And we do mean Too Rich, on every level.
Or, as Max Speaks: "The Vice President is bullish on America. Not.
And as the Kiplinger Report analyzes:
Vice President Cheney's financial advisers are apparently betting on a rise in inflation and interest rates and on a decline in the value of the dollar against foreign currencies. That's the conclusion we draw after scouring the financial disclosure form released by Cheney this week.
Okay, their wealth is probably in a blind trust, but it turns out, disclosure has its own blind spot.
As of the end of last year, Cheney and his wife, Lynne, held between $10 million and $25 million in Vanguard Short-Term Tax-Exempt fund (it's impossible to be more precise because the disclosure form lists holdings within ranges).(My emphasis)
The main point of the article seems to be that the Cheneys' advisors have similar holdings in a fund that invests in "mainly high-quality foreign bonds (predominantly in Europe) and rarely hedges against possible increases in the value of the dollar." As Max points out, that would be the "old" Europe.

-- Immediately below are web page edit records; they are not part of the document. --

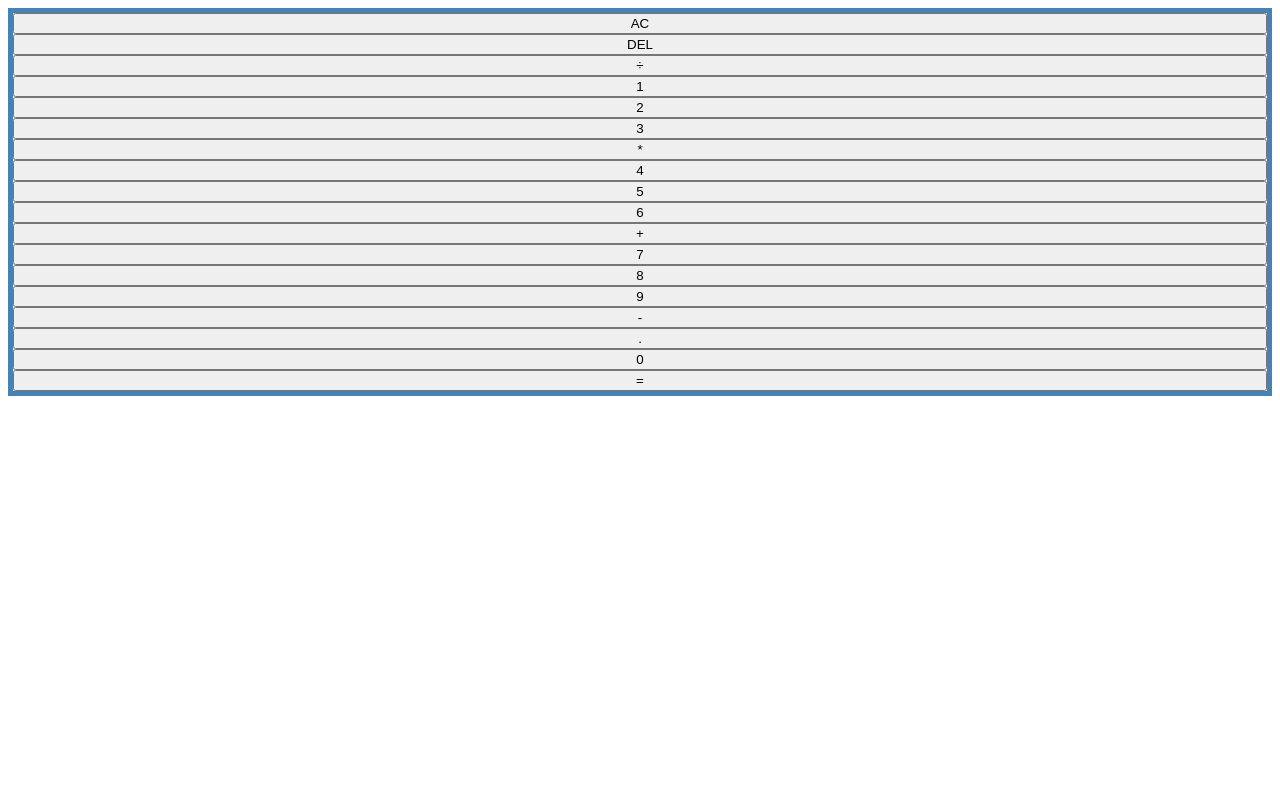
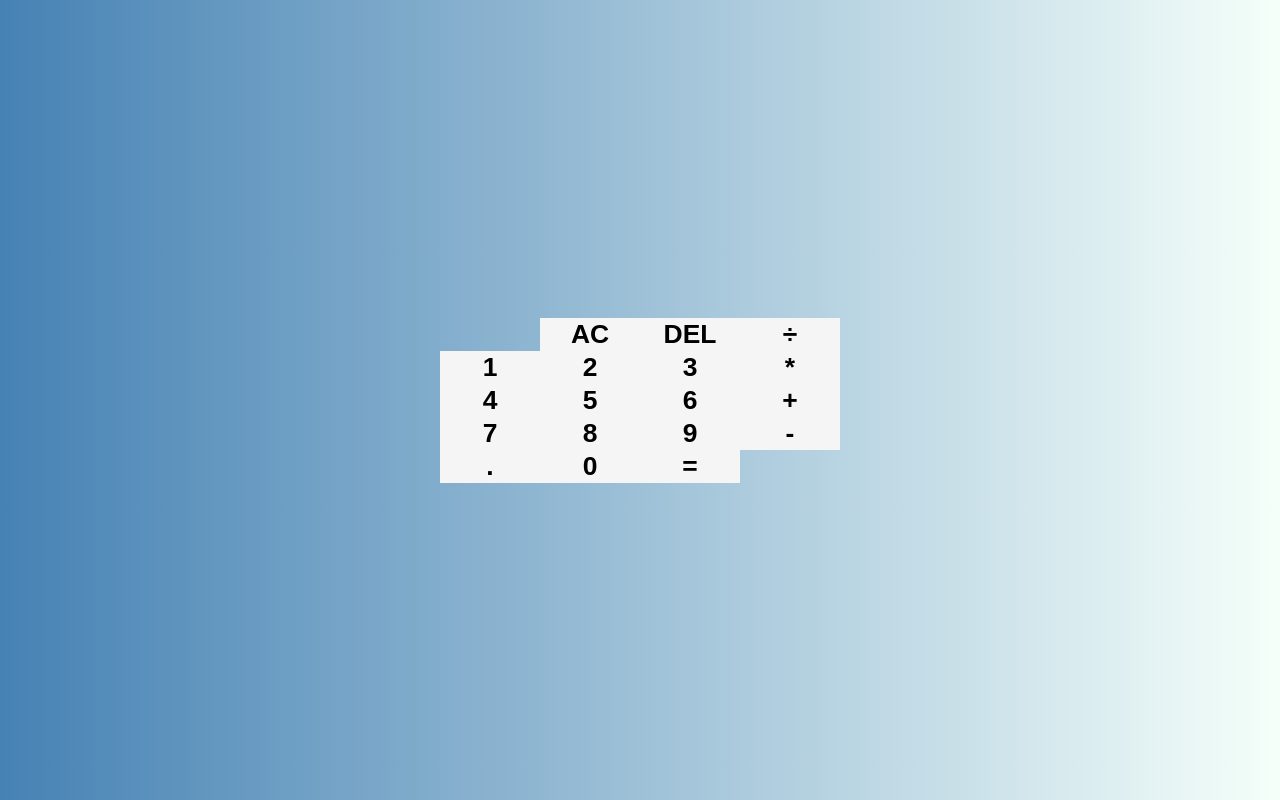
Before and after one commit to mauroleos/Calculator-app, a plain HTML site: page index.html in a window 1280 px wide. Drawn offline with Linux system fonts and the light colour scheme.

Commit message:
Worked on styling

```diff
--- a/index.html
+++ b/index.html
@@ -1,36 +1,37 @@
 <!DOCTYPE html>
 <html lang="en">
+
 <head>
     <meta charset="UTF-8">
     <meta name="viewport" content="width=device-width, initial-scale=1.0">
     <title>Calculator</title>
-    <link href= "styles.css" rel="stylesheet"/>
+    <link href="styles.css" rel="stylesheet" />
 </head>
+
 <body>
-    <div>
-        <div class="all-buttons">
+    <div class="calculator-framework">
+        <div class="display-output"></div>
         <button class="big-buttons">AC</button>
-            <button class="big-buttons">DEL</button>
+        <button>DEL</button>
         <button>÷</button>
         <button>1</button>
-            <Button>2</Button>
+        <button>2</Button>
         <button>3</button>
         <button>*</button>
         <button>4</button>
         <button>5</button>
         <button>6</button>
-            <Button>+</Button>
+        <button>+</Button>
         <button>7</button>
         <button>8</button>
         <button>9</button>
         <button>-</button>
         <button>.</button>
-            <Button>0</Button>
+        <button>0</Button>
         <button class="big-buttons">=</button>
-
-        </div>
     </div>
     <script src="scripts.js"></script>
 
 </body>
+
 </html>
--- a/styles.css
+++ b/styles.css
@@ -1,5 +1,30 @@
-.all-buttons {
-    border: 5px solid steelblue;
-    display: flex;
-    flex-direction: column;
+.calculator-framework {
+    display: grid;
+    justify-content: center;
+    align-content: center;
+    min-height: 100vh;
+    grid-template-columns: repeat(4, 100px);
+    /* box-sizing: border-box; */
 }
+
+/* .big-buttons {
+    flex: 2;
+} */
+
+.calculator-framework > button {
+    font: bold 15px arial, sans-serif;
+    cursor: pointer;
+    font-size: 7mm;
+    border:white;
+    background-color: whitesmoke;
+}
+
+.calculator-framework :hover {
+    background-color: darkgray;
+}
+
+body{
+    padding: 0;
+    margin: 0;
+    background: linear-gradient(to right, steelblue, #F5FFFA);
+}
```
Lines whose indentation alone changed are shown as unchanged.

President Bush and family aren't as rich as Cheney and family, but then George hasn't been as successful at corporate governance as has Cheney, succesful for himself, that is, he left Halliburton in a mess, although he has certainly been doing all he can as Vice-President to, uh, make it up to his former employer, and doesn't he still have some kind of stock options?
BTW, no wonder Bush thinks IRAs are such a good deal - his contains $87,074, although his Health Savings Account is only worth between $1,000 and $15,000. Why do I think this is a show account, and that the First Family is not depending on it as their only insurance against illness?